> YOUR TASK
Only the pictures should be left out; write out all other data exactly.

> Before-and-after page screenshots
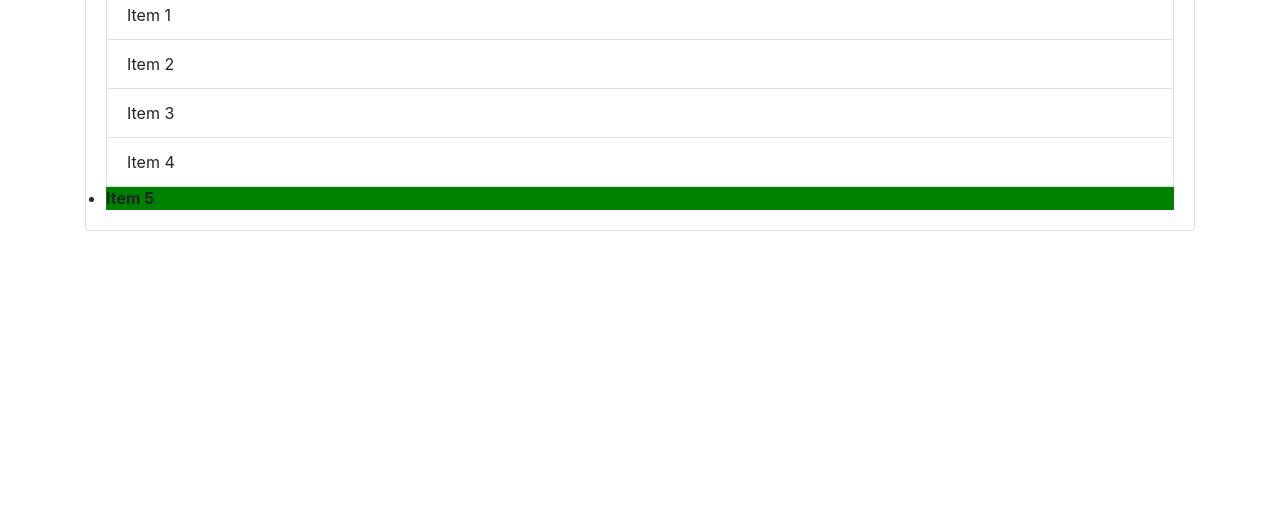
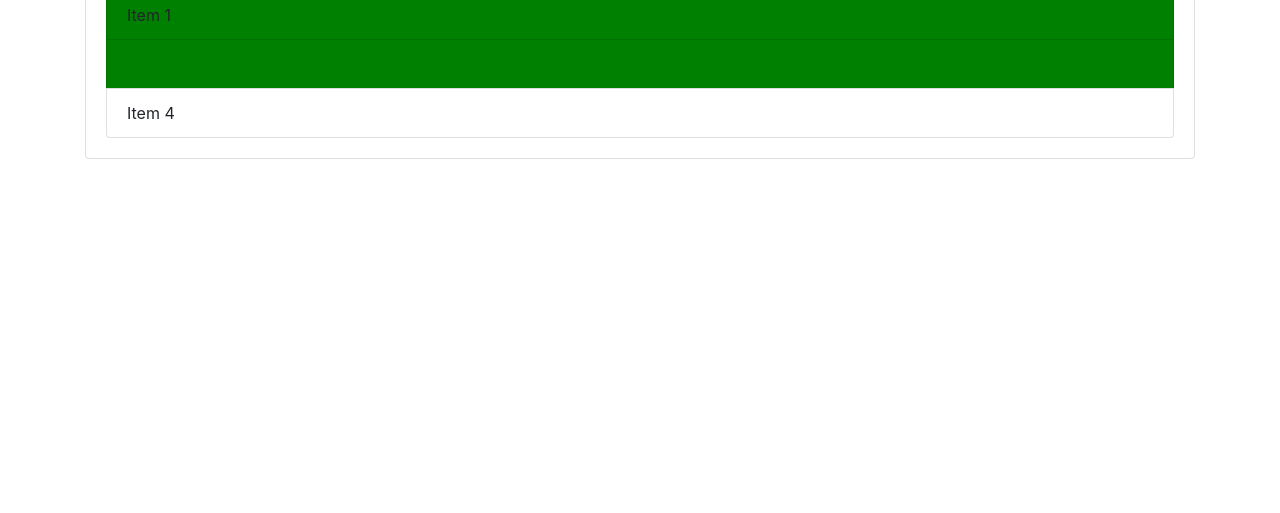
Before and after one commit to HarshaMacherla/GitFirst, a plain HTML site: page index.html in a window 1280 px wide. Shown: the part 287-800 px from the top of the page. Drawn offline with nearby package versions, Linux system fonts and the light colour scheme.

Commit message:
Changed font color of the list items & added background color

```diff
--- a/demo.js
+++ b/demo.js
@@ -1,5 +1,11 @@
-var newItem = document.getElementsByClassName('last-group-item');
-newItem[0].style.backgroundColor = 'green';
+var items = document.getElementsByClassName('list-group-item');
+items[1].style.backgroundColor = 'green';
+items[2].style.display = 'none';
 
-var lastItem = document.getElementsByTagName('li');
-lastItem[lastItem.length - 1].style.fontWeight = 'bold';
+
+var listItems = document.querySelectorAll('.list-group-item');
+listItems[1].style.color = 'green';
+var odd = document.querySelectorAll('.list-group-item:nth-child(odd)');
+for (let i = 0; i < odd.length; i++) {
+    odd[i].style.backgroundColor = 'green';
+}
--- a/index.html
+++ b/index.html
@@ -29,7 +29,6 @@
                 <li class="list-group-item">Item 2</li>
                 <li class="list-group-item">Item 3</li>
                 <li class="list-group-item">Item 4</li>
-                <li class="last-group-item">Item 5</li>
             </ul>
         </div>
     </div>
```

> YOUR SOLUTION
Before and after one commit to HarshaMacherla/GitFirst, a plain HTML site: page index.html in a window 1280 px wide. Shown: the part 287-800 px from the top of the page. Drawn offline with nearby package versions, Linux system fonts and the light colour scheme.

Commit message:
Changed font color of the list items & added background color

```diff
--- a/demo.js
+++ b/demo.js
@@ -1,5 +1,11 @@
-var newItem = document.getElementsByClassName('last-group-item');
-newItem[0].style.backgroundColor = 'green';
+var items = document.getElementsByClassName('list-group-item');
+items[1].style.backgroundColor = 'green';
+items[2].style.display = 'none';
 
-var lastItem = document.getElementsByTagName('li');
-lastItem[lastItem.length - 1].style.fontWeight = 'bold';
+
+var listItems = document.querySelectorAll('.list-group-item');
+listItems[1].style.color = 'green';
+var odd = document.querySelectorAll('.list-group-item:nth-child(odd)');
+for (let i = 0; i < odd.length; i++) {
+    odd[i].style.backgroundColor = 'green';
+}
--- a/index.html
+++ b/index.html
@@ -29,7 +29,6 @@
                 <li class="list-group-item">Item 2</li>
                 <li class="list-group-item">Item 3</li>
                 <li class="list-group-item">Item 4</li>
-                <li class="last-group-item">Item 5</li>
             </ul>
         </div>
     </div>
```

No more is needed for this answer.